An Interview with Nick Revell
Without Nick Revell the Fringe, & indeed the entire world, wouldn’t be as half as cool. The Mumble always finds it a pleasure to get together with the man for a wee blether…
Hi Nick, how has your 2018 been so far?
Nick: Hi Mumble. 2018… well, there’s been a lot of anxiety, obviously, what with the same old collective global fiasco – Syria, Brexit, Trump, bees dying out and plastics choking the oceans. But on the other hand, I bought a Magimix, which means my mayonnaise-making has become much more reliable. So, you know, on the grand scale, it all sort of evens out.
What are the processes behind the creation of one of your shows, from inception to hatching?
Nick: Good question… sorry for the pause – I’m trying to figure it out… Yeah; I look for an excuse to read loads of stuff about something that interests me, and hope a story or two start to emerge out of that. I like to let random connections happen.

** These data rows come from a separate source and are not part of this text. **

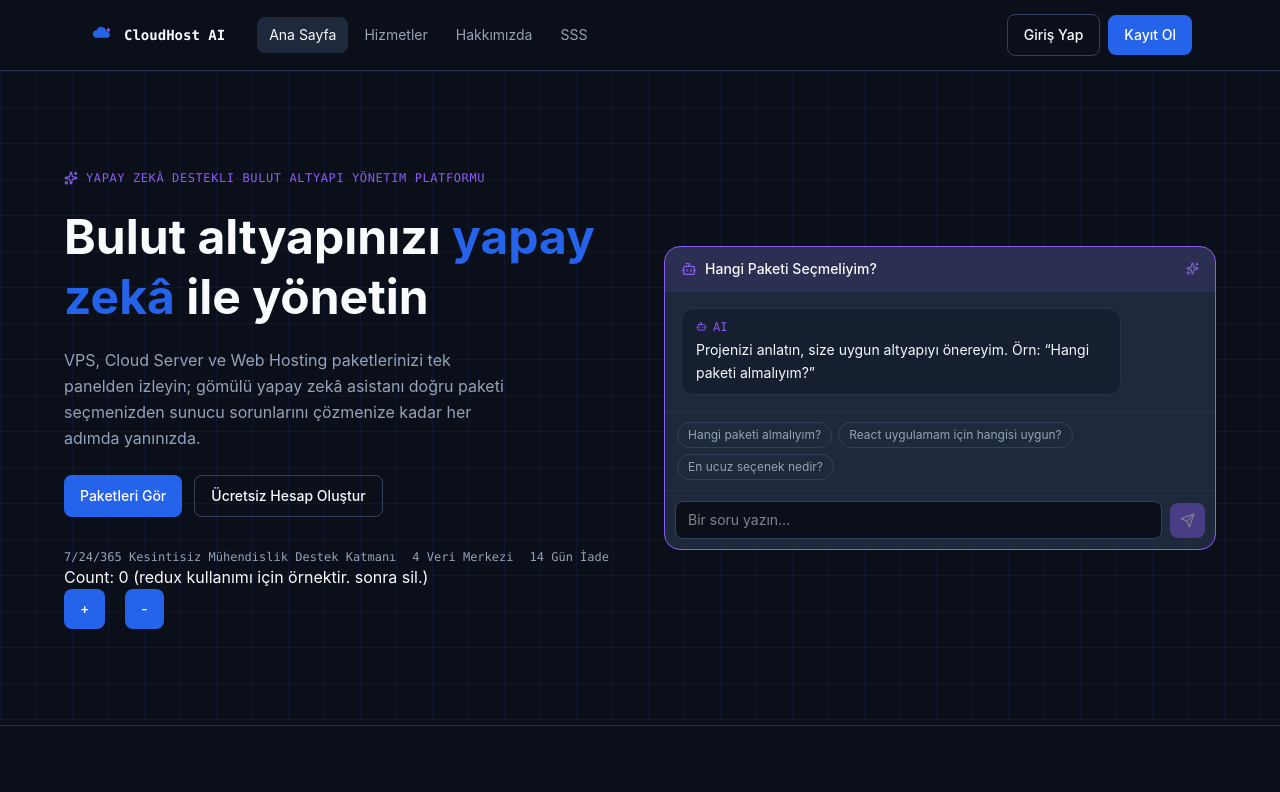
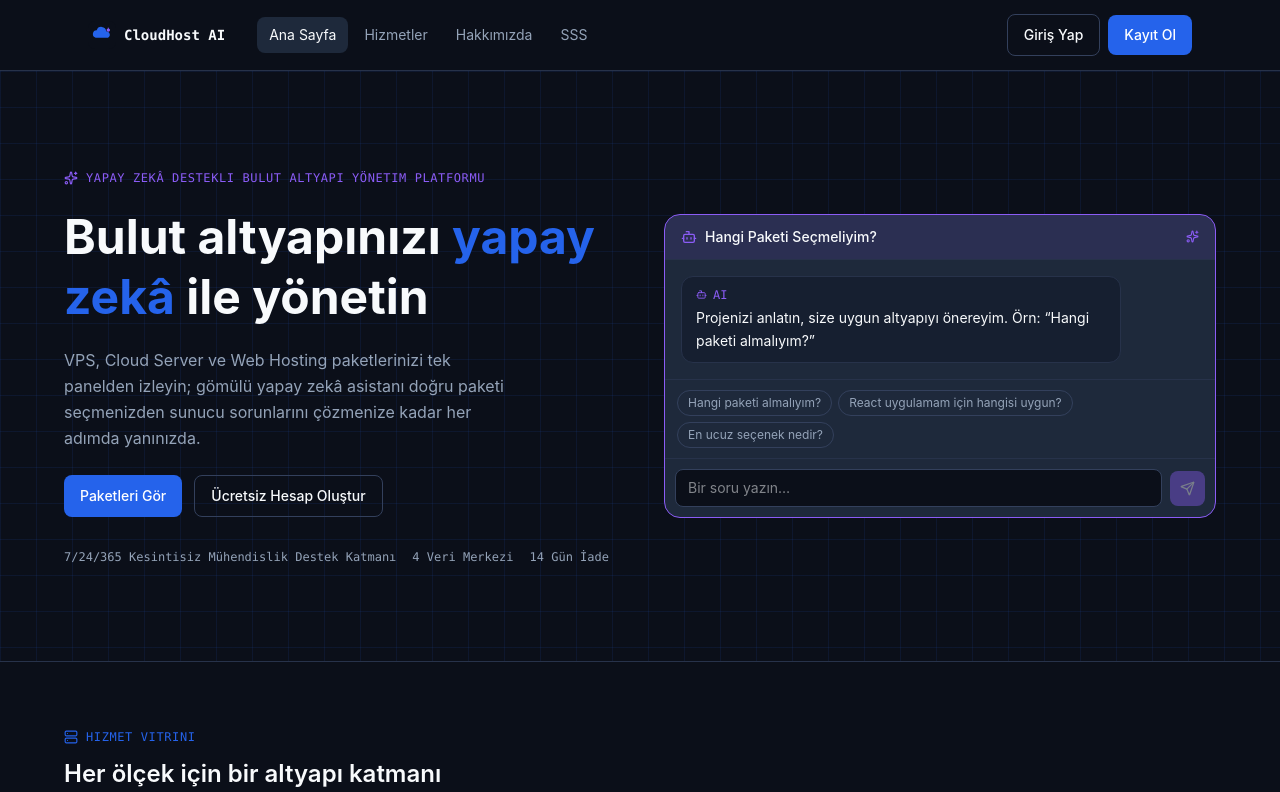
Before and after one commit to okanocodes/cloudhost-ai, a React (Vite) app: page / in a window 1280 px wide. Shown: the top 792 px of the page. Built offline with nearby package versions, Linux system fonts and the light colour scheme.

Commit message:
refactor: remove counter store

```diff
--- a/src/pages/HomePage.jsx
+++ b/src/pages/HomePage.jsx
@@ -8,13 +8,11 @@ import GhostButton from "../components/ui/GhostButton";
 import FaqItem from "../components/ui/FaqItem";
 import { HelpCircle, Server, Sparkles } from "lucide-react";
 import { useSelector, useDispatch } from 'react-redux';
-import { decrement, increment } from "../store/counterSlice";
 import { setSelectedServiceId } from "../store/servicesSlice";
 import { useNavigate } from "react-router-dom";
 
 export default function HomePage() {
     const [openFaq, setOpenFaq] = useState(["faq-reboot"]);
-    const count = useSelector((state) => state.counter.value);
     const dispatch = useDispatch();
     const navigate = useNavigate();
 
@@ -46,13 +44,6 @@ export default function HomePage() {
                             <span className="inline-flex items-center gap-1.5">{COMPANY.support}</span>
                             <span className="inline-flex items-center gap-1.5">4 Veri Merkezi</span>
                             <span className="inline-flex items-center gap-1.5">{COMPANY.refundDays} Gün İade</span>
-                        </div>
-                        <div >
-                            <h1>Count: {count} (redux kullanımı için örnektir. sonra sil.)</h1>
-                            <div className="flex gap-5">
-                                <PrimaryButton onClick={() => dispatch(increment())}>+</PrimaryButton>
-                                <PrimaryButton onClick={() => dispatch(decrement())}>-</PrimaryButton>
-                            </div>
                         </div>
                     </div>
 
--- a/src/store/counterSlice.js
+++ /dev/null
@@ -1,17 +0,0 @@
-import { createSlice } from "@reduxjs/toolkit";
-
-const counterSlice = createSlice({
-  name: "counter",
-  initialState: { value: 0 },
-  reducers: {
-    increment: (state) => {
-      state.value += 1; // RTK uses Immer under the hood to handle immutability safely
-    },
-    decrement: (state) => {
-      state.value -= 1;
-    },
-  },
-});
-
-export const { increment, decrement } = counterSlice.actions;
-export default counterSlice.reducer;
--- a/src/store/index.js
+++ b/src/store/index.js
@@ -1,5 +1,4 @@
 import { configureStore } from "@reduxjs/toolkit";
-import counterReducer from "./counterSlice";
 import servicesReducer from "./servicesSlice";
 import authReducer from "./authSlice";
 import ticketReducer from "./ticketSlice";
@@ -7,15 +6,14 @@ import myServicesReducer from "./myServicesSlice";
 
 export const store = configureStore({
   reducer: {
-    counter: counterReducer,
     //dersten örnekler:
     // auth: authReducer,
-    services: servicesReducer,
     // customers: customerReducer,
     // stock: stockReducer,
     // products: productReducer,
     // reports: reportReducer,
     // messaging: messageReducer,
+    services: servicesReducer,
     auth: authReducer,
     tickets: ticketReducer,
     myServices: myServicesReducer,
```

This year I was interested in the Silk Road – the ancient and modern trade routes between China and Western Europe, with all the strategic and cultural implications. Fascinating. Made loads of notes. And virtually nothing of that figures in the show. Of course. But it got me started.
Two years ago you brought us, ‘Gluten Free Jesus’ to the Fringe, & last year the delightfully titled ‘Nick Revell vs Nick: Lily, Evil Cat Queen of Earth Planet and the Laughing Fridge.’ How did they both all go?
Nick: I was pretty happy with both of them. Audiences came, seemed to like them, and I was changing them throughout the run. Which meant they stayed fresh for me. Nothing worse than just going through the motions.
What have you got for us this year?
Nick: It’s called BrokenDreamCatcher.
What has BrokenDreamCatcher got in common with your previous two Fringe shows?
Nick: It’s in the same style – I call it magical-realist satire. Sounds pretentious, I know, but it’s as accurate as I can get. A structured story which is I hope, weird, wonderful and entertaining, clearly untrue while hopefully reflecting some kind of critical light on the real world. In this one, Vladimir Putin’s buttocks leave him, come out in Berlin and claim political asylum, while a hipster shaman vandalises native-American dreamcatchers, allowing the collective id of an entire north London borough to escape and cause mass psychic panic.
After the Fringe your new radio series, also called BrokenDreamCatcher, will go out on BBC R4. Can you tell us about how you got the gig?
Nick: They came to see Gluten Free Jesus in 2016, liked it, and so I pitched for a series in the same style.
Now for the all important question, you’ve got three famous figures from history coming round for dinner. Who would they be & what would you cook; starter, mains & dessert?
Nick: Oooh… well; I think Queen Cleopatra would be very interesting. Profound insights on global politics, probably some good gossip, and of course, a reputation for being extremely hot, and a bit saucy. Francois Rabelais – 16th Century French comic writer, polymath and noted wine connoisseur. Jane Austen. She’d probably be quiet at first, but once she got on the wine, I reckon she’d be highly entertaining. And fearlessly sharp. I’d start with cocktails: margaritas – loosens everybody up in a good way, and it takes a bit of time to kick in. Martinis are tempting but they can mess you up too early. With these guests, you’d want the conversation to flow without descending into nonsense. Some salatini with the cocktails – tiny Italian salted pastries. Then – oysters. With a Sancerre. And soda bread, which I’d get my mate Brendan to make. Homemade pasta with a sage butter dressing and maybe a bottle of Spanish white – like a Godello; then rare steak tagliata with very thinly cut chips and a green salad. Barolo or a really good claret. Chunk of a French mountain cheese after that, or Stilton, depending on the time of year, followed by a chocolate mousse. Armagnac. Then hopefully tequila slammers, loud music and dancing.
OK back to Edinburgh, what are the staple ingredients to your style?
Nick: I try and make a surreal story which grabs people. And to chuck vivid images into their heads the whole time. I like to use a whole range of different tones of jokes from stupid to vicious, with the empahsis on playful but sharp.
You’ve got 20 seconds to sell BrokenDreamCatcher as you flyer some randoms in the Edinburgh streets. What would you say?
Nick: Hello! Want to hear a bonkers story this afternoon? Lasts an hour, feels like twenty minutes. Sex, violence, a talking bear and classic 70s disco.
What is next year’s show called?
Nick: Haha! It’s a little early to tell. But I’ll be there.